A way to identify a tree affected by laurel wilt is to look for toothpick like tubes around the truck of the tree or for piles of fine sawdust, dropping foliage with a reddish or purplish discoloration, or even black discoloration on sapwood surface.

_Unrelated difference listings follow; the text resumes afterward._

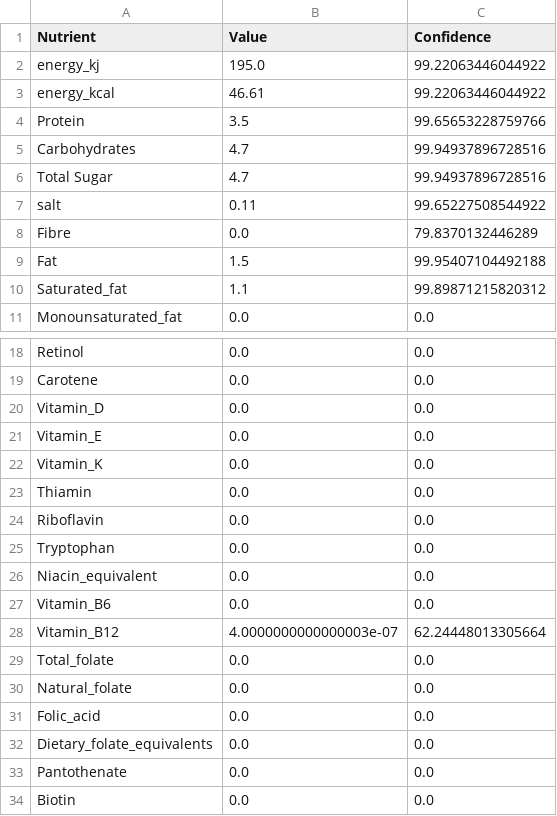
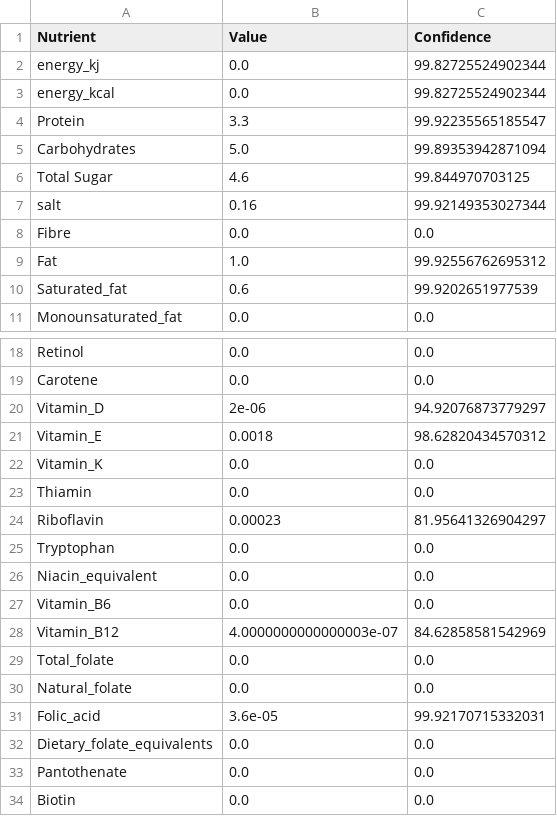
Before and after one commit to Divyanshu411/NutriScan, a CSV file: OCR Research/GUI/nutritional_info.csv, drawn as a sheet; only a part is shown, gaps mark what is left out; the diff covers the shown part only.

Commit message:
Integrated SQLite database, added append feature to existing table, fixed image orientation

```diff
--- a/OCR Research/GUI/nutritional_info.csv
+++ b/OCR Research/GUI/nutritional_info.csv
@@ -1,11 +1,11 @@
 Nutrient,Value,Confidence
-energy_kj,195.0,99.22063446044922
-energy_kcal,46.61,99.22063446044922
-Protein,3.5,99.65653228759766
-Carbohydrates,4.7,99.94937896728516
-Total Sugar,4.7,99.94937896728516
-salt,0.11,99.65227508544922
-Fibre,0.0,79.8370132446289
-Fat,1.5,99.95407104492188
-Saturated_fat,1.1,99.89871215820312
+energy_kj,0.0,99.82725524902344
+energy_kcal,0.0,99.82725524902344
+Protein,3.3,99.92235565185547
+Carbohydrates,5.0,99.89353942871094
+Total Sugar,4.6,99.844970703125
+salt,0.16,99.92149353027344
+Fibre,0.0,0.0
+Fat,1.0,99.92556762695312
+Saturated_fat,0.6,99.9202651977539
 Monounsaturated_fat,0.0,0.0
@@ -19,7 +19,7 @@ Retinol,0.0,0.0
 Carotene,0.0,0.0
-Vitamin_D,0.0,0.0
-Vitamin_E,0.0,0.0
+Vitamin_D,2e-06,94.92076873779297
+Vitamin_E,0.0018,98.62820434570312
 Vitamin_K,0.0,0.0
 Thiamin,0.0,0.0
-Riboflavin,0.0,0.0
+Riboflavin,0.00023,81.95641326904297
 Tryptophan,0.0,0.0
@@ -27,6 +27,6 @@ Niacin_equivalent,0.0,0.0
 Vitamin_B6,0.0,0.0
-Vitamin_B12,4.0000000000000003e-07,62.24448013305664
+Vitamin_B12,4.0000000000000003e-07,84.62858581542969
 Total_folate,0.0,0.0
 Natural_folate,0.0,0.0
-Folic_acid,0.0,0.0
+Folic_acid,3.6e-05,99.92170715332031
 Dietary_folate_equivalents,0.0,0.0
```
Also changed, not shown: 2 edited cells elsewhere in this file, 5 other files.
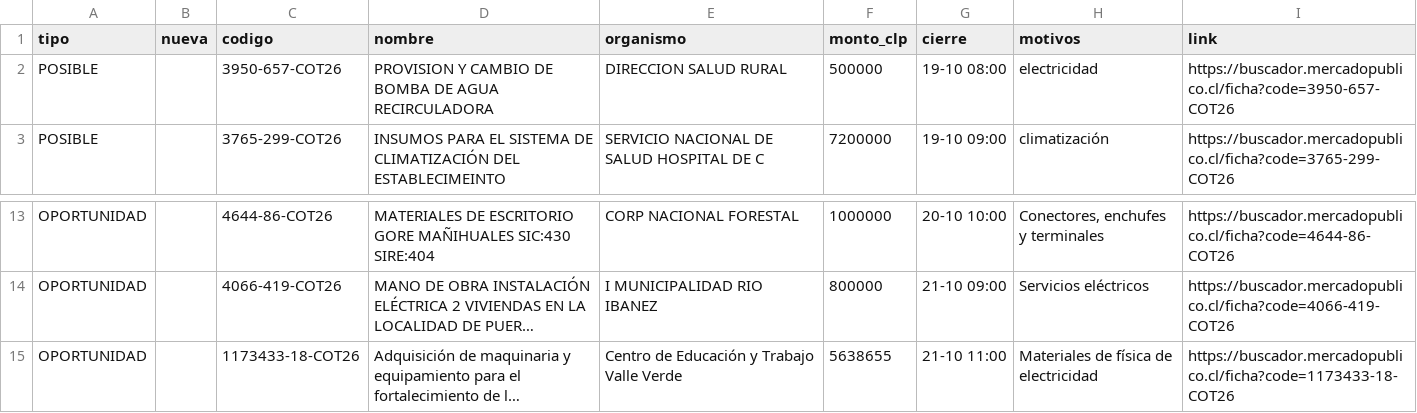
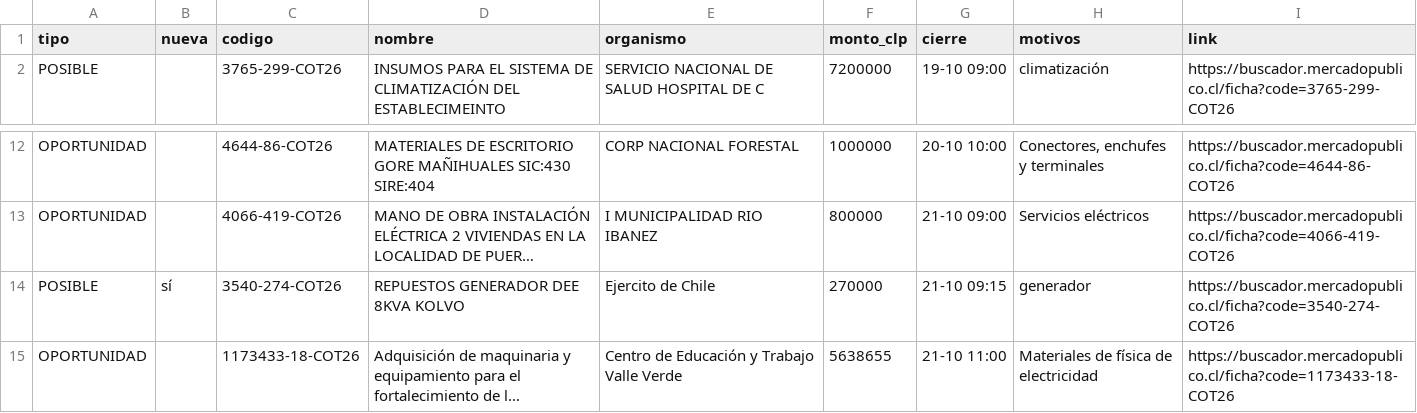
Before and after one commit to ricardoarevalo2/radar-aysen, a CSV file: docs/z-f3312e8e/oportunidades.csv, drawn as a sheet; only a part is shown, gaps mark what is left out; long unchanged cells end in …; removed rows and columns are numbered as before the commit, all else as after; the diff names each change by its address in the sheet, - before the commit and + after, or states it on an @@ line.

```diff
--- a/docs/z-f3312e8e/oportunidades.csv
+++ b/docs/z-f3312e8e/oportunidades.csv
-row 2: POSIBLE |  | 3950-657-COT26 | PROVISION Y CAMBIO DE BOMBA DE AGUA RECIRCULADORA | DIRECCION SALUD RURAL | 500000 | 19-10 08:00 | electricidad | https://buscador.mercadopublico.cl/ficha?code=3950-657-COT26
+row 14: POSIBLE | sí | 3540-274-COT26 | REPUESTOS GENERADOR DEE 8KVA KOLVO | Ejercito de Chile | 270000 | 21-10 09:15 | generador | https://buscador.mercadopublico.cl/ficha?code=3540-274-COT26
```
Also changed, not shown: docs/oportunidades.csv, 7 other files.
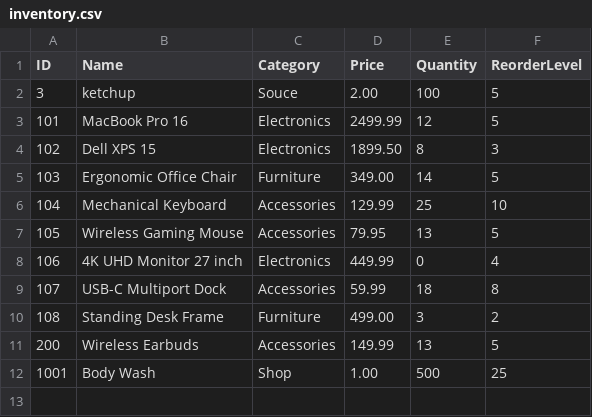
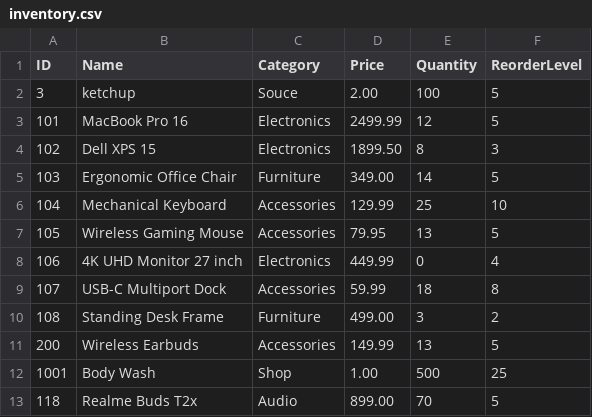
Before and after one commit to riya7168/Inventory-Management-System, a CSV file: inventory.csv, drawn as a sheet.

Commit message:
Updated inventory management system

```diff
--- a/inventory.csv
+++ b/inventory.csv
@@ -12 +12,2 @@ ID,Name,Category,Price,Quantity,ReorderLevel
 1001,"Body Wash","Shop",1.00,500,25
+118,"Realme Buds T2x","Audio",899.00,70,5
```
Also changed, not shown: 2 other files.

Check out SavetheGuac.com to learn more about laurel wilt and the redbay ambrosia beetle.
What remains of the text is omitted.